2. The alliances have favoured the BJP. In all states, where it has been in alliance. In Maharashtra it has reduced the Shiv Sena in size and reach; in Jammu and Kashmir it is in complete control; in Punjab it was becoming increasingly dismissive of the Akali Dal; in Bihar, it has reduced Nitish Kumar to a shadow of his former self. And the leaders remaining in power sense the growth, and like Naidu are looking now to close doors just as in 2014 they were rushing to open these.

3. In the South there is real worry about what is seen as the Hindi heartland party with its aggressive posturings creating worry amongst sections of voters. In Tamil Nadu the recent pulling down of the Periyar statue has created a storm of protest, and further distanced the regional parties from the BJP. Significantly, in the North East the BJP’s reputation kept the voters wary in Nagaland as the results show. And now even before government was formed in Tripura, the Indigenous Tribal Peoples Front has protested against its new ally’s non support for a separate state that was its main plank in the elections. Even if this is settled now, it will raise its head in the months to come.

But the BJP too does not seem to be in a mood to accommodate the regional groupings beyond a point any longer.

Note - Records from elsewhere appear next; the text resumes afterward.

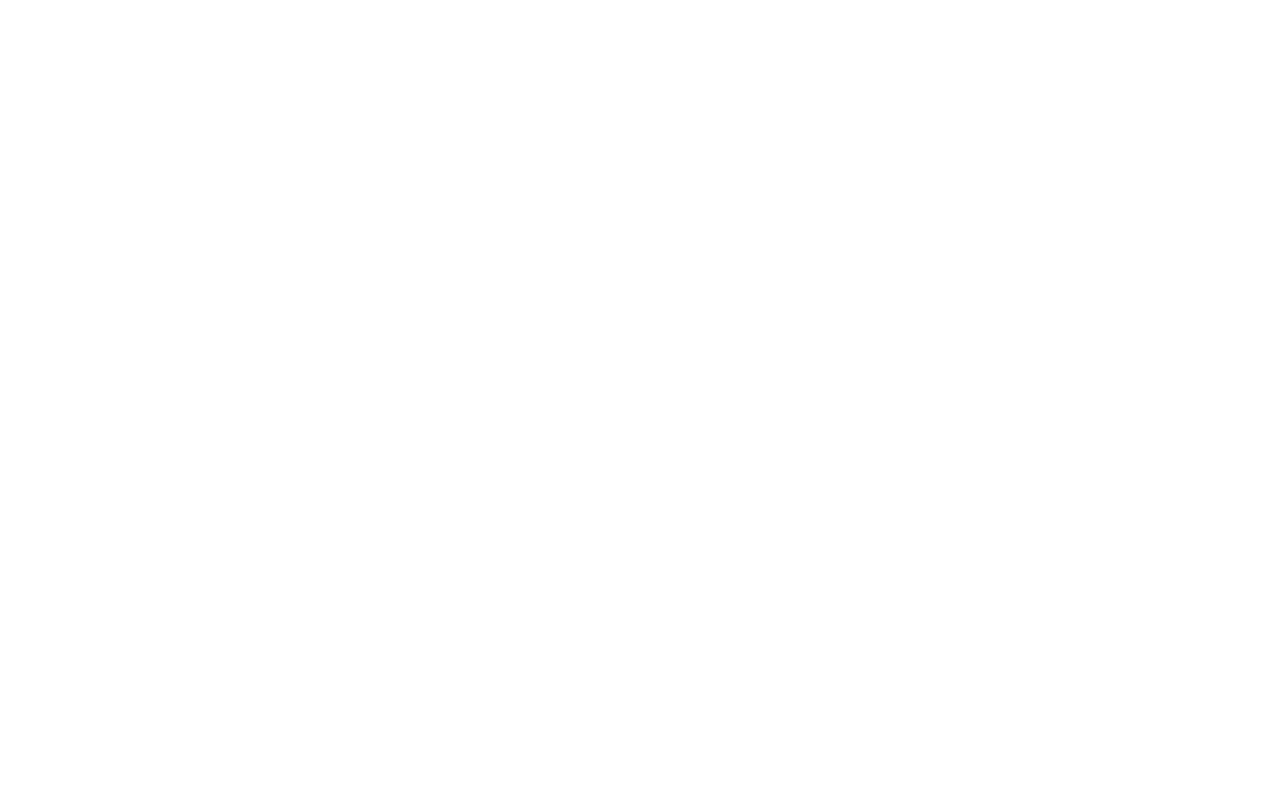
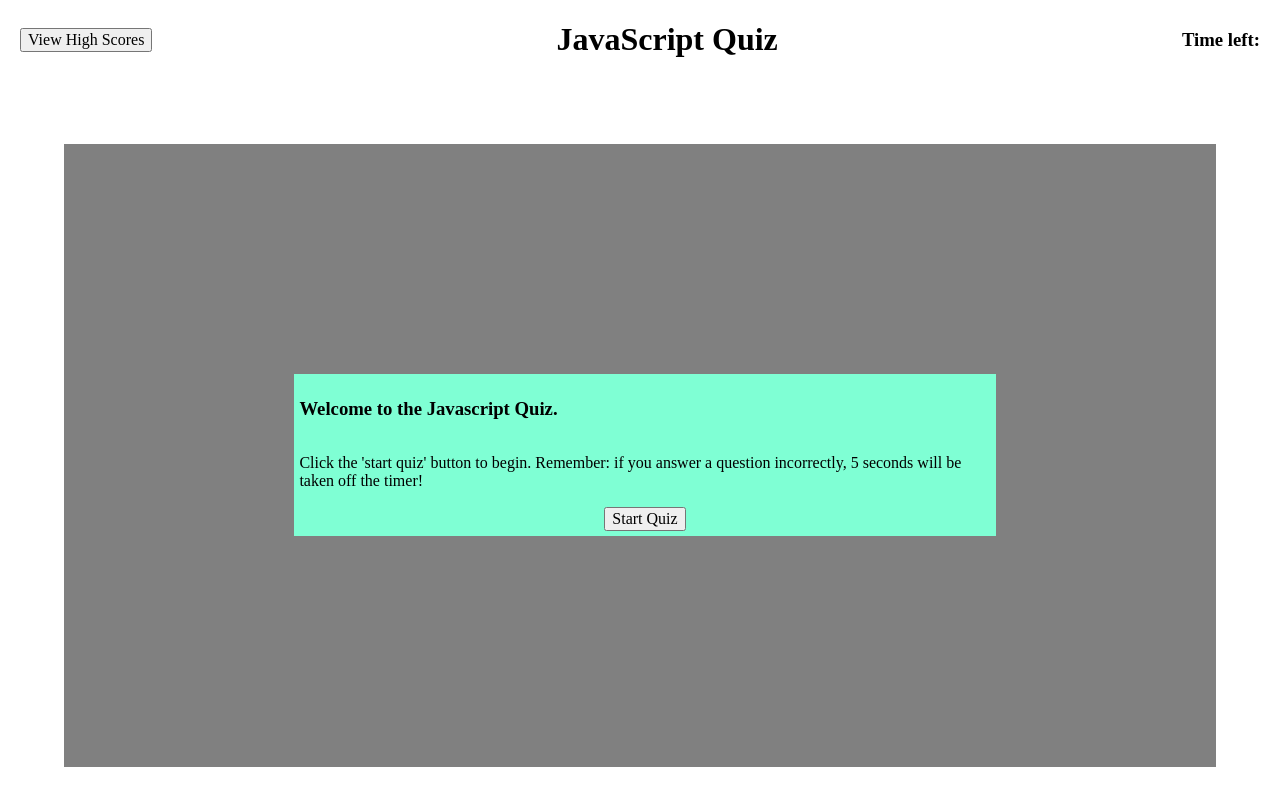
Before and after one commit to NoahAaronBurton/js-quiz, a plain HTML site: page index.html in a window 1280 px wide. Drawn offline with nearby package versions, Linux system fonts and the light colour scheme.

Commit message:
html and css structure

```diff
--- a/assets/style.css
+++ b/assets/style.css
@@ -0,0 +1,52 @@
+/* ---Header---*/
+header {
+    width: 100%;
+    display: flex;
+    align-items: center;
+    justify-content: space-between;
+
+}
+header h3{
+    margin-right: 20px;
+}
+
+header button {
+    margin-left: 20px;
+}
+
+/* ---Main---*/
+
+main {
+    display: flex;
+    align-items: center;
+    justify-content: center;
+    padding: 5%;
+}
+
+.container {
+    display: block;
+    background-color: grey;
+    padding: 20%;
+    width: 60%;
+    height: 50%;
+}
+ /* --quiz box-- */
+.quiz-box {
+    display: flex;
+    flex-direction: column;
+   padding: 5px;
+   height: 100%;
+   width: 100%;
+   background-color: aquamarine;
+}
+
+#quiz-text {
+    align-self: flex-start;
+    justify-self: flex-start;
+}
+#quiz-subtitle {
+    justify-self: flex-start;
+}
+#start-quiz {
+    align-self: center;
+}
--- a/index.html
+++ b/index.html
@@ -9,6 +9,21 @@
     <title>Javascript Quiz</title>
 </head>
 <body>
+    <header id="highscores">
+        <button id="highscore-button">View High Scores</button>
+        <h1>JavaScript Quiz</h1>
+        <h3 id="time-left">Time left:</h3>
+    </header>
+    <main>
+        <div class="container">
+         <div class="quiz-box">
+            <h3 id="quiz-text">Welcome to the Javascript Quiz.</h3>
+            <p id="quiz-subtitle">Click the 'start quiz' button to begin. Remember: if you answer a question incorrectly, 5 seconds will be taken off the timer!</p>
+            <button id="start-quiz">Start Quiz</button>
+
+         </div>
+        </div>
+    </main>
 
 
     <script src="./assets/script.js"></script>
```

Or at least is giving that impression, hoping to mute the vagaries of regionalism with all bugles blaring in the run up to the Lok Sabha elections.